28 July 2012.
It is quiet tonight.
The nation focuses on the Olympics. GS4’s failure to deliver on its security contract, the call up of hundreds of troops to rescue them, Lord Ashcroft’s £7 million NHS profits, even new “hackgate” arrests, are just shadows at the edges of the Olympic sunrise. The Olympics - and the nation’s pride and celebration at holding them - have overwhelmed political news.
To be sure, it is also the Parliamentary recess. But for the moment the warm glow of the Olympics has overtaken the political fuss and fury. The focus engenders a surreal calm, an inexplicable good cheer given the actual state of affairs not only in the UK, the Eurozone and the US, but across the globe.

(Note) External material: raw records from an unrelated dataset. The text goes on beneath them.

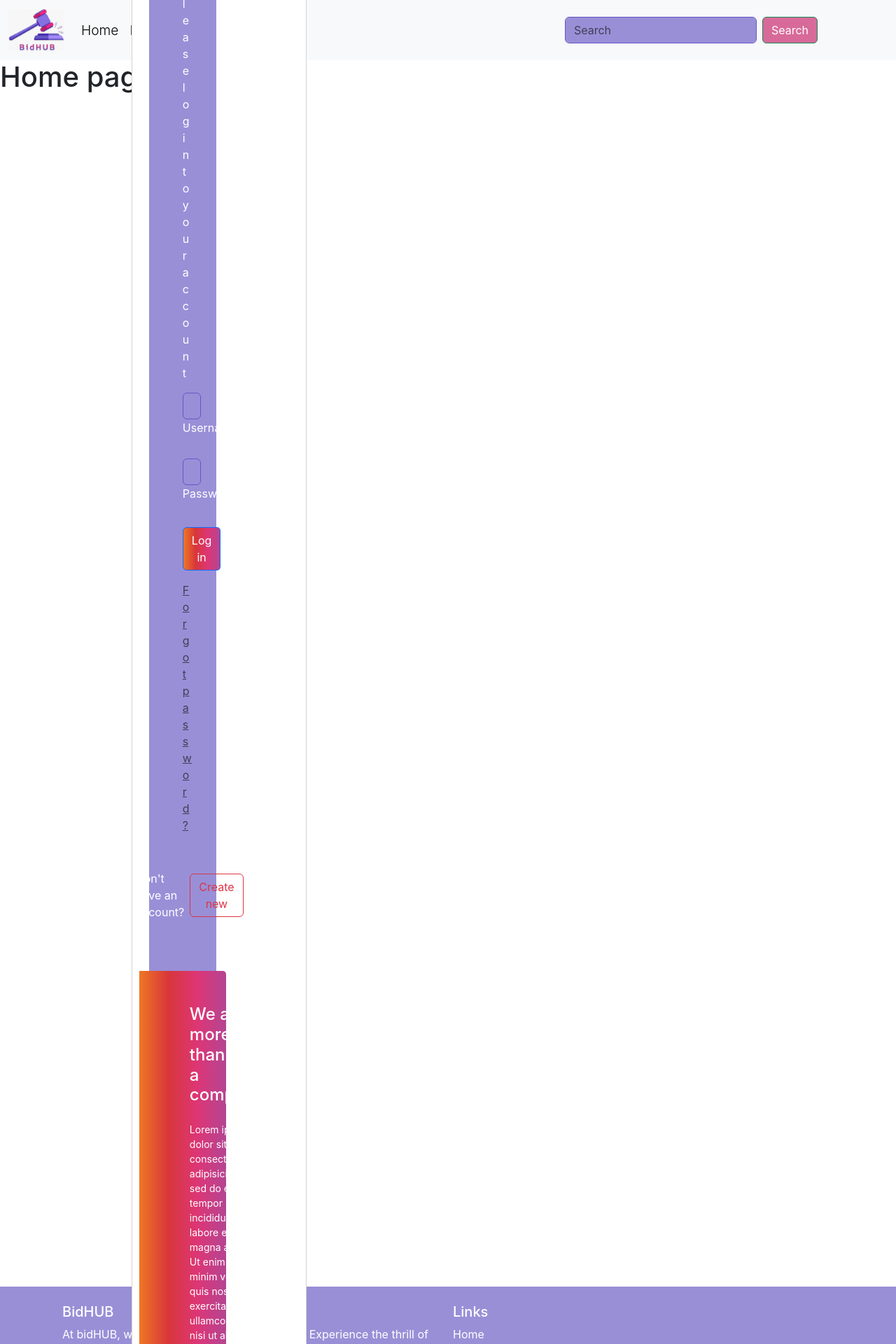
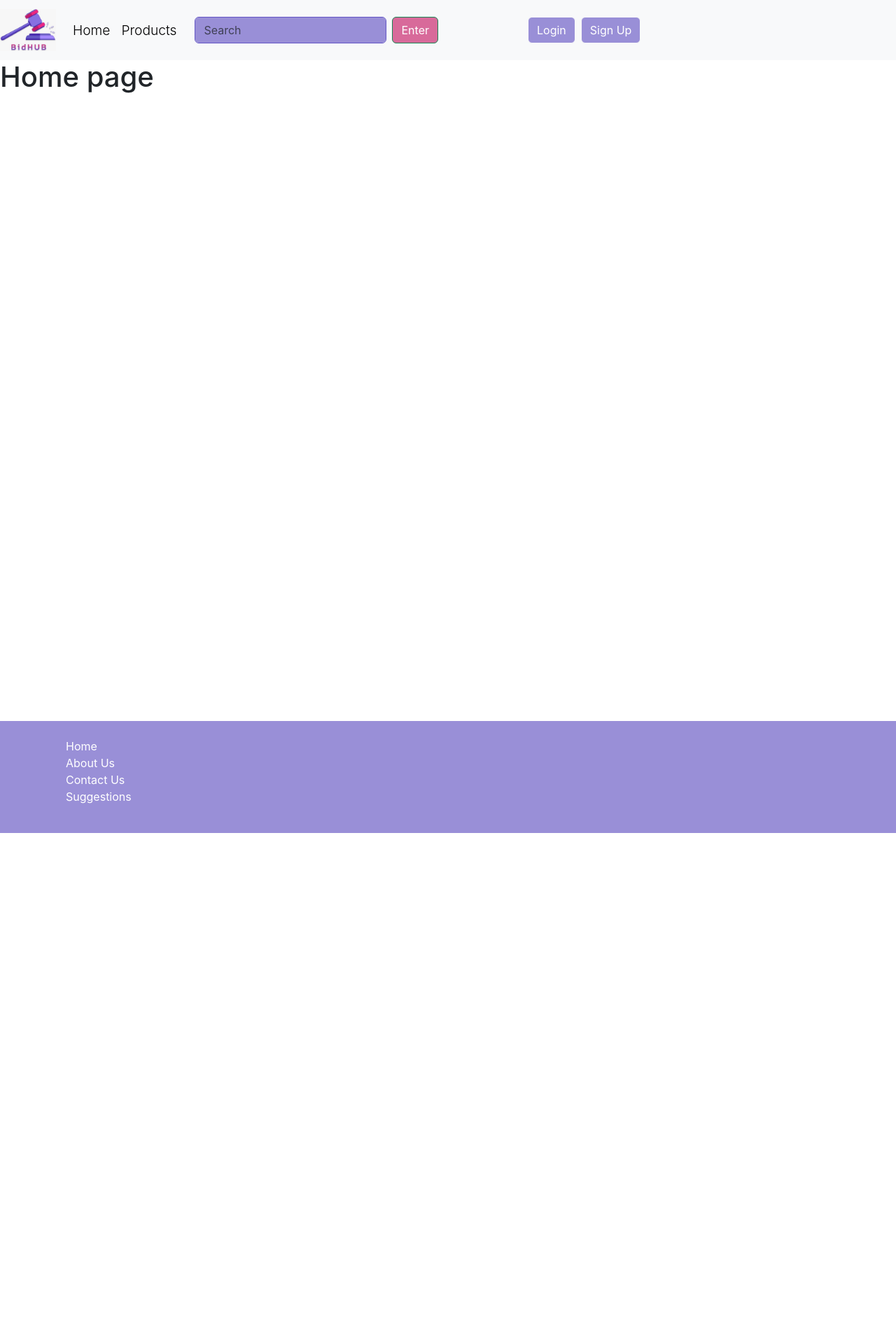
Before and after one commit to anand-harsh/landingpage, a React (Create React App) app: page / in a window 1280 px wide. Shown: the top 1920 px of the page at 70% size. After the commit the page ends 1190 px from the top, so only its background shows below. Built offline with nearby package versions, Linux system fonts and the light colour scheme.

Commit message:
first commit

```diff
--- a/src/App.css
+++ b/src/App.css
@@ -101,5 +101,46 @@
 {
   text-decoration: none;
   color: white;
-  padding-right: 10px;
+  background-color: #998fd7;
 }
+.btn-outline-light
+{
+  color: white;
+  background-color: #998fd7;
+  margin-right: 5px;
+}
+.btn-outline-light:hover
+{
+  background-color: #d86a9a;
+}
+.nav-link
+{
+  color: black;
+}
+.container-fluid
+{
+  overflow: hidden;
+}
+.d-flex
+{
+  padding-right: 20px;
+}
+.logsign
+{
+  justify-content: end;
+  margin-right: 40px;
+}
+.container
+{
+  display: flex;
+}
+.title
+{
+  width: auto;
+  margin-right: 20px;
+}
+.col
+{
+  margin-right: 10px;
+  align-items: center;
+}
--- a/src/App.js
+++ b/src/App.js
@@ -12,14 +12,13 @@ function App() {
       <>
         <Router>
           <nav className="navbar navbar-expand-lg bg-body-tertiary">
-              <div className="container-fluid">
                 <a className="navbar-brand" href="/">
                 <img src={logo} alt="React Image" width="80" height="60" />
                 </a>
                 <button className="navbar-toggler" type="button" data-bs-toggle="collapse" data-bs-target="/navbarNavDropdown" aria-controls="navbarNavDropdown" aria-expanded="false" aria-label="Toggle navigation">
                   <span className="navbar-toggler-icon"></span>
                 </button>
-                <div className="collapse navbar-collapse" id="navbarNavDropdown">
+                <div className="navbar navbar-light bg-light" id="navbarNavDropdown">
                   <ul className="navbar-nav">
                     <li className="nav-item">
                       <a className="nav-link" aria-current="page" href="/">Home</a>
@@ -30,9 +29,12 @@ function App() {
                   </ul>
                 </div>
                 <form className="d-flex" role="search">
-                  <input className="form-control me-2" type="search" placeholder="Search" aria-label="Search"/>
-                  <button className="btn btn-outline-success" type="submit">Search</button>
+                  <input class="form-control mx-2" type="search" placeholder="Search" aria-label="Search"/>
+                  <button className="btn btn-outline-success" type="submit">Enter</button>
                 </form>
+                <div className="logsign">
+                  <button type="button" class="btn btn-outline-light mx-2">Login</button>
+                  <button type="button" class="btn btn-outline-light">Sign Up</button>
                 </div>
             </nav>
             <Routes>
@@ -41,18 +43,9 @@ function App() {
               <Route path="/AboutUs" element={<AboutPage />} />
               <Route path="/" element={<HomePage />} />
             </Routes>
-            <Login/>
-            <footer className="bg-tertiary text text-center text-lg-start">
+            <footer className="bg-tertiary">
               <div className="container p-4">
-                <div className="row">
-                  <div className="col-lg-6 col-md-12 mb-4 mb-md-0">
-                    <h5 className="heading">BidHUB</h5>
-                    <p>
-                      At bidHUB, we've redefined the art of bidding. Experience the thrill of auctions like never before as you discover exclusive items and unbeatable deals. Join us today and let your bids lead you to exciting wins!"
-                    </p>
-                  </div>
-                  <div className="col-lg-3">
-                    <h5 className="links">Links</h5>
+                <div className="col">
                   <ul className="list-unstyled">
                     <li>
                       <Link to="/" className="text">Home</Link>
@@ -67,7 +60,6 @@ function App() {
                       <Link to="/Suggestions" className="text">Suggestions</Link>
                     </li>
                   </ul>
-                  </div>
                 </div>
               </div>
             </footer>
--- a/src/Components/About.js
+++ b/src/Components/About.js
@@ -10,16 +10,14 @@ function About() {
         At BidHub, our mission is to provide a seamless and enjoyable auction experience for both buyers and sellers. We are committed to creating a thriving marketplace where individuals and businesses can connect, trade, and discover unique treasures. Our platform is designed to be user-friendly, secure, and transparent, ensuring that you have the best possible auction experience.
 
         <h3>Who We Are</h3>
-        BidHub was founded by a team of passionate entrepreneurs with a shared love for auctions and a vision for an online platform that simplifies the auction process. We believe that auctions should be accessible to everyone, whether you're a seasoned collector or a first-time bidder. With years of experience in the industry, we've created a platform that caters to both buyers and sellers, offering a wide range of auction categories to suit various interests and needs.
+        BidHub was founded by a team of passionate students with a shared love for auctions and a vision for an online platform that simplifies the auction process. We believe that auctions should be accessible to everyone, whether you're a seasoned collector or a first-time bidder.
 
         <h4>Why Choose BidHub?</h4>
-        Diverse Auction Categories: BidHub hosts a wide range of auctions, from art and antiques to electronics, collectibles, and more. No matter your passion, you're sure to find something you love. User-Friendly Interface: Our platform is designed with you in mind. We strive to make it easy for users of all levels of experience to navigate auctions, place bids, and manage their listings. Transparency: We prioritize transparency in every aspect of our business. You can trust that the auctions on BidHub are conducted with fairness and integrity.
-        Security: Your security is important to us. We employ state-of-the-art security measures to protect your personal information and ensure safe transactions.
-        Community and Support: BidHub is more than just an auction site; it's a community of passionate individuals who share your interests. Our customer support team is here to assist you every step of the way.
+        Diverse Auction Categories: BidHub hosts a wide range of auctions, from art and antiques to electronics, collectibles, and more. No matter your passion, you're sure to find something you love.
+        Community and Support:
 
         <h5>Join the BidHub Community</h5>
-        We invite you to explore our platform and discover the thrill of online auctions. Whether you're a seller looking to find a new home for your items or a buyer seeking your next great find, BidHub is the place for you. If you have any questions or need assistance, our support team is here to help. We're dedicated to making your BidHub experience exceptional.
-        Thank you for choosing BidHub, and we look forward to serving you in the exciting world of online auctions.
+        We invite you to explore our platform and discover the thrill of online auctions.
       </p>
     </>
 
--- a/src/Components/Suggestions.css
+++ b/src/Components/Suggestions.css
@@ -1,7 +1,7 @@
 .form-control
 {
     background-color:#998fd7;
-    color: white;
+    color: rgb(0, 0, 0);
 }
 .form-floating
 {
```
Also changed, not shown: 1 other file (tests, documents, lock files or other folders). Lines whose indentation alone changed are shown as unchanged.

A good time to reflect.
Mitt Romney triggered a brief flurry. Romney provoked universal indignation commenting negatively on British preparations for the Olympics.
Romney’s staff exacerbated the outrage. Someone “leaked” an alleged security briefing by British intelligence. That just isn’t done. The secrecy of the intelligence service is sacrosanct. Briefings are reserved for a select and cleared few.
An American criticizing British performance is tricky ground indeed, as I am only too aware. I've lost friends offended by mine.
It raises a fair question. How is me being critical any different from Romney?
When I retired to the UK, I embraced my tax paying responsibilities under the Tax Treaty between the US and the UK. I pay full tax on my entire income. I do not avoid those responsibilities by taking advantage of the non domicile provisions of the tax code (which could minimize my tax burden). I pay full freight. I'm proud of it.
Romney allegedly built his wealth in part by minimizing his US tax. When confronted with that allegation, he failed to produce tax returns from a time before he knew he would be running for President so the American people could see the documentation.
Romney, a rich man, allegedly avoids the taxes of the nation he aspires to lead. I, a retired public servant, pay full freight.
I participate actively in civic life. The government (and friends) may not always like what I say, but I am an equal opportunity critic. I am sometimes also positive (as in my comments on the Queen, the actions of the Church of England, and the British Foreign Office). Even when critical, I make constructive suggestions.
Romney simply implied the negative to an American audience without providing constructive suggestion to his British hosts.